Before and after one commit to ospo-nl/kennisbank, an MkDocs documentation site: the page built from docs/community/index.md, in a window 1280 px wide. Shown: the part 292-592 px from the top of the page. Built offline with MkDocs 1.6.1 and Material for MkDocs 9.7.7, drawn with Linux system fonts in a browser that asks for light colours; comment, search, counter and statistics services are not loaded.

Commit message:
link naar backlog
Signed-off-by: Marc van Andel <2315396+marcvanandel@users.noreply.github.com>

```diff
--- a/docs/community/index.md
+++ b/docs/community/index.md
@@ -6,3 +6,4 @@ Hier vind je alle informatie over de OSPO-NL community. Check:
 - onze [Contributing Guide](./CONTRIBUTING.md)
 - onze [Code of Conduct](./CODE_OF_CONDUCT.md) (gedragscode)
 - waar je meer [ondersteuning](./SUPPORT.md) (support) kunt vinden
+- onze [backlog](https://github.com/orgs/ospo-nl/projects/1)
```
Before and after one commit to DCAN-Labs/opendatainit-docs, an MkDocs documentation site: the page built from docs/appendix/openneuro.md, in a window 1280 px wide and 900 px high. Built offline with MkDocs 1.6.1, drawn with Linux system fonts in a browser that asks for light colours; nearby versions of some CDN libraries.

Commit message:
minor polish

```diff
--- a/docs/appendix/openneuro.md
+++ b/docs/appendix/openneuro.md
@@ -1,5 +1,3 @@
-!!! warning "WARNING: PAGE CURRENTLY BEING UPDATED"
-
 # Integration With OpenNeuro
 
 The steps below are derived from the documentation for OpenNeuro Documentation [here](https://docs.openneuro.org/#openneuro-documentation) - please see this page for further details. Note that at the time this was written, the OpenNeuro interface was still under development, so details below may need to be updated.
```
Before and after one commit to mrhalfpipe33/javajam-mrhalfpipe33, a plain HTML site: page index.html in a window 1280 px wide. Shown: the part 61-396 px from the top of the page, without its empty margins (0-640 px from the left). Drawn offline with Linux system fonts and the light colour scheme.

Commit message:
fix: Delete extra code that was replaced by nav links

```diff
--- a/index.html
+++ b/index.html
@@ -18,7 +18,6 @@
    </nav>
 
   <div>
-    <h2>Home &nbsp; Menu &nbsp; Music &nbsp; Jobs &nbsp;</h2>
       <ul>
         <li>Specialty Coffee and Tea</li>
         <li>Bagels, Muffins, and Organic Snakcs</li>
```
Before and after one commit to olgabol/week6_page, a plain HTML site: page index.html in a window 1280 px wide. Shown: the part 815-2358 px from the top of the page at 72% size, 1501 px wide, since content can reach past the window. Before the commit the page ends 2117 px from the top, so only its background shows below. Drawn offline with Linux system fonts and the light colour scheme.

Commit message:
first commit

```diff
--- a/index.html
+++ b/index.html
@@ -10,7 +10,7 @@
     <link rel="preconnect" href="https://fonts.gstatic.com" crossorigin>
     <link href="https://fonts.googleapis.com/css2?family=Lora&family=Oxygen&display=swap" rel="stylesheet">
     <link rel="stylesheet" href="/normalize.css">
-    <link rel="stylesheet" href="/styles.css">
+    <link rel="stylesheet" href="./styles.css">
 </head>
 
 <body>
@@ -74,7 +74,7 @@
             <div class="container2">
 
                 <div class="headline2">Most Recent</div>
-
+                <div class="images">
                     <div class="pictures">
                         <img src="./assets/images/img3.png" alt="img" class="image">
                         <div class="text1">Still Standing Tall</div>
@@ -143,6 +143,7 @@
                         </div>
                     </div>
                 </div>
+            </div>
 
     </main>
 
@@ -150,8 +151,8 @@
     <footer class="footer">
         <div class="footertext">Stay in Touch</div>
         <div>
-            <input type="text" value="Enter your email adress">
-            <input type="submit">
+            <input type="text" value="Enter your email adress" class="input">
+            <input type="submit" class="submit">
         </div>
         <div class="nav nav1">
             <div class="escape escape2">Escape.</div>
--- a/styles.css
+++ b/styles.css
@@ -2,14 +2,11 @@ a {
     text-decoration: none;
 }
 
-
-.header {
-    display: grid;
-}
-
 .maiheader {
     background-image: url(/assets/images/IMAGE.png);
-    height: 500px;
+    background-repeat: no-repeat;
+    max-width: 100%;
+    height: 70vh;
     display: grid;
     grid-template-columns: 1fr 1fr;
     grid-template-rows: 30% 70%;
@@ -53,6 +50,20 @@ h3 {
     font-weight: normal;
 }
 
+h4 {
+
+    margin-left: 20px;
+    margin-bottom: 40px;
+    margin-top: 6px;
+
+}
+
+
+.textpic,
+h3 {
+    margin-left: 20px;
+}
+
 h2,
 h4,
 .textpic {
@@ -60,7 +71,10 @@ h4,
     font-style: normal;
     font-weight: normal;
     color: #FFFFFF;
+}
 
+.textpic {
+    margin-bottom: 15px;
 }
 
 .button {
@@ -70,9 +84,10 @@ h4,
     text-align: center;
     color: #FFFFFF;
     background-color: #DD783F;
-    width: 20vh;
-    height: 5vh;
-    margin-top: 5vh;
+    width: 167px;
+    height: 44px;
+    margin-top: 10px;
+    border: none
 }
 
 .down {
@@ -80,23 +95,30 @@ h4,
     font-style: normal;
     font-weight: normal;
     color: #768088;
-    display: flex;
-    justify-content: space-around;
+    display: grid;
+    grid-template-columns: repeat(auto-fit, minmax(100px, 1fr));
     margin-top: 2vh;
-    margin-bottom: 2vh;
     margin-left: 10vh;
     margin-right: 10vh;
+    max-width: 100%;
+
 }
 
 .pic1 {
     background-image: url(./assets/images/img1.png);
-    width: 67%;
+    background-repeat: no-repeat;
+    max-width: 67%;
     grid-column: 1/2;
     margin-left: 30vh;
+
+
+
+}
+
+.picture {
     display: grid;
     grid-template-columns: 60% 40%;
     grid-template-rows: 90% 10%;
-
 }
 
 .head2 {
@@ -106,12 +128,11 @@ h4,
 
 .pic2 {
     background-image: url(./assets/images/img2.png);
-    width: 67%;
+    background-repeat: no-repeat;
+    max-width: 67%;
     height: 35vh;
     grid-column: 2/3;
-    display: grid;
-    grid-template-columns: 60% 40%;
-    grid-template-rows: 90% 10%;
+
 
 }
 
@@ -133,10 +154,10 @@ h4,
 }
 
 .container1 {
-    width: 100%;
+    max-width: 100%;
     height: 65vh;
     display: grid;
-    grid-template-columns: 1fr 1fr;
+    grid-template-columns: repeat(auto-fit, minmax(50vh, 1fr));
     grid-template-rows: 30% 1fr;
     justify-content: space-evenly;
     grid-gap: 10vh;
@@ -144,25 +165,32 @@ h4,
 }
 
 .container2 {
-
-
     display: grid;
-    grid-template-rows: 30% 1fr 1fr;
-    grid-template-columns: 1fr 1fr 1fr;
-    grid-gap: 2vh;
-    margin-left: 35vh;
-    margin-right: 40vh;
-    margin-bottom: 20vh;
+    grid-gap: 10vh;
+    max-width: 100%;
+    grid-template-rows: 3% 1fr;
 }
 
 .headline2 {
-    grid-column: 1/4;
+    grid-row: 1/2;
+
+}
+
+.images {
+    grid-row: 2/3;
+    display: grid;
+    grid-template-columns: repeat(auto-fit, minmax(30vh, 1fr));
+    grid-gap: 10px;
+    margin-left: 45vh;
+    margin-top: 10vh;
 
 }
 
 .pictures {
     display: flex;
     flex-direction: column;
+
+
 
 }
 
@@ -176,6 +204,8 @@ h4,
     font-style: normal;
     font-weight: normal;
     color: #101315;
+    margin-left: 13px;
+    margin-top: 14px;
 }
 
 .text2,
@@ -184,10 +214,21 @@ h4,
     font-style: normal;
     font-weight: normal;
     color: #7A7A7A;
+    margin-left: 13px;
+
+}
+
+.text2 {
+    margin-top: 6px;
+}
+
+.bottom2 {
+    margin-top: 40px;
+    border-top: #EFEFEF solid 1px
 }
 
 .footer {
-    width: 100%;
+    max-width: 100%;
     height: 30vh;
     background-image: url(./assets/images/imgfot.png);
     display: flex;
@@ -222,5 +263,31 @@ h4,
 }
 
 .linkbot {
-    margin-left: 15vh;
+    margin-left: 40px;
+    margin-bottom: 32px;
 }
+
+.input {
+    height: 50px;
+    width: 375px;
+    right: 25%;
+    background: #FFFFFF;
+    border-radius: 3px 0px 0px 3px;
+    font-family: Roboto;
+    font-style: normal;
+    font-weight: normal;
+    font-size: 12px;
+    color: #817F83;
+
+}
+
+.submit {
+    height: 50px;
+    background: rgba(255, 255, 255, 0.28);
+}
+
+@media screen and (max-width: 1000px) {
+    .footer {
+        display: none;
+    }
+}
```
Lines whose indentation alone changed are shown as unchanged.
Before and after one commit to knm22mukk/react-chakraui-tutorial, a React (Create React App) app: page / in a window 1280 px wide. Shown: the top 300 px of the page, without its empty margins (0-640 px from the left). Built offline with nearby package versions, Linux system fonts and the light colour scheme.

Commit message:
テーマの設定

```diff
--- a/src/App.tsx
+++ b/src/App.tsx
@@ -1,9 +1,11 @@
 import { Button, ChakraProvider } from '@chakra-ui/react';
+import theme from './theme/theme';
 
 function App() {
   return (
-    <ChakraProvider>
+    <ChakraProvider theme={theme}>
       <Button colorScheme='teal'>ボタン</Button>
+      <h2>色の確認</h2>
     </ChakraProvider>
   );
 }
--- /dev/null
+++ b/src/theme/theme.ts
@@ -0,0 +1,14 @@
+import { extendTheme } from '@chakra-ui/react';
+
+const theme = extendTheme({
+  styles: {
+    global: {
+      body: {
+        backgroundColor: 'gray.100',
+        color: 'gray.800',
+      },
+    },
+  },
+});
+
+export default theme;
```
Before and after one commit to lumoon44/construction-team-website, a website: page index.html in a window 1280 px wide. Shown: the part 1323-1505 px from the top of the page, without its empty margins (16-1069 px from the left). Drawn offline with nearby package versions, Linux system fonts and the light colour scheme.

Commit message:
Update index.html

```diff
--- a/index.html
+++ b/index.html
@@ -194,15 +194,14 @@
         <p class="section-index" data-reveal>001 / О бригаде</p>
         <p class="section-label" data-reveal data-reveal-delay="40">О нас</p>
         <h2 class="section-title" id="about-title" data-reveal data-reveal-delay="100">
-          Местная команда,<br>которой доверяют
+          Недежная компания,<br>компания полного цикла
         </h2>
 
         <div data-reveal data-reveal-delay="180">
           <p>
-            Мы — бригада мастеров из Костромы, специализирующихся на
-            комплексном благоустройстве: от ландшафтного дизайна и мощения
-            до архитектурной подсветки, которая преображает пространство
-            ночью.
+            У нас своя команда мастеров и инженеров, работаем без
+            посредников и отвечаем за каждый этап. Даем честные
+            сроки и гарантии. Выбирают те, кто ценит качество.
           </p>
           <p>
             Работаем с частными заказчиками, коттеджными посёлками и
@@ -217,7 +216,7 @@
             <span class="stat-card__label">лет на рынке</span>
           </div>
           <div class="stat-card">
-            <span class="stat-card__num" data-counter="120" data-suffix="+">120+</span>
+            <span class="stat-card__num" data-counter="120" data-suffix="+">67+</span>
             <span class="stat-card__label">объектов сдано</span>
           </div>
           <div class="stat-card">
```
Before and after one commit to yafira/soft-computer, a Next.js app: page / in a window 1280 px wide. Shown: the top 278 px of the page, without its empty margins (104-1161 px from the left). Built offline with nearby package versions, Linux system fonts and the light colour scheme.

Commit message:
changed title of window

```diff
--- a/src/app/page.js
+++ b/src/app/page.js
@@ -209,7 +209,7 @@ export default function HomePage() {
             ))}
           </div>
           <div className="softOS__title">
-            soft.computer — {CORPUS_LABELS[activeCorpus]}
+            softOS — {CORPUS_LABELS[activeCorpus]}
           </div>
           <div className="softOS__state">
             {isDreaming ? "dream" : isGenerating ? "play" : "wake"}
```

* * *

* Exercise requirements:
Find each line in the records above that contains "flex", and copy it.

* Answer to the problem:
-    display: flex;
     display: flex;
     flex-direction: column;
     display: flex;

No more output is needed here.